* [Task objective]: Output the listing exactly as written, apart from its pictures.
──────
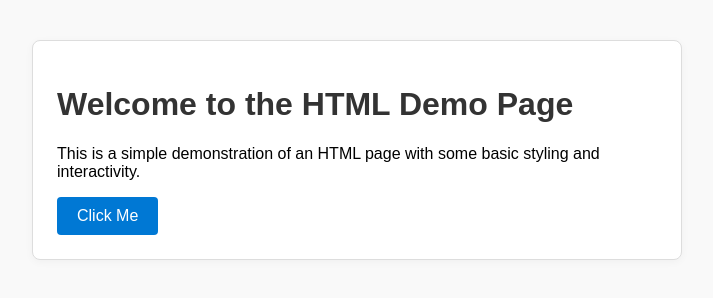
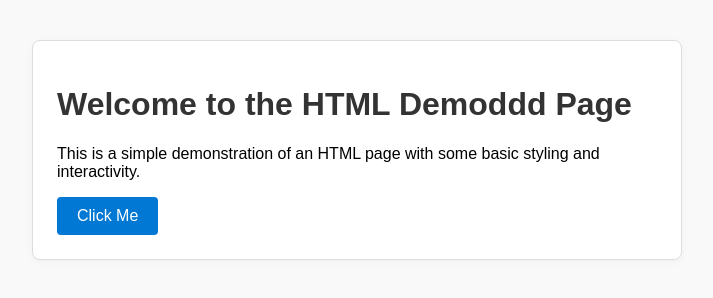
Before and after one commit to shiven24k/demo3, a website: page index.html in a window 1280 px wide. Shown: the whole page, without its empty margins (283-996 px from the left). Drawn offline with Linux system fonts and the light colour scheme.

Commit message:
Update index.html

```diff
--- a/index.html
+++ b/index.html
@@ -32,7 +32,7 @@
 </head>
 <body>
     <div class="demo-box">
-        <h1>Welcome to the HTML Demo Page</h1>
+        <h1>Welcome to the HTML Demoddd Page</h1>
         <p>This is a simple demonstration of an HTML page with some basic styling and interactivity.</p>
         <button onclick="alert('Hello from the demo page!')">Click Me</button>
     </div>
```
──────
* [Problem solution]:
Before and after one commit to shiven24k/demo3, a website: page index.html in a window 1280 px wide. Shown: the whole page, without its empty margins (283-996 px from the left). Drawn offline with Linux system fonts and the light colour scheme.

Commit message:
Update index.html

```diff
--- a/index.html
+++ b/index.html
@@ -32,7 +32,7 @@
 </head>
 <body>
     <div class="demo-box">
-        <h1>Welcome to the HTML Demo Page</h1>
+        <h1>Welcome to the HTML Demoddd Page</h1>
         <p>This is a simple demonstration of an HTML page with some basic styling and interactivity.</p>
         <button onclick="alert('Hello from the demo page!')">Click Me</button>
     </div>
```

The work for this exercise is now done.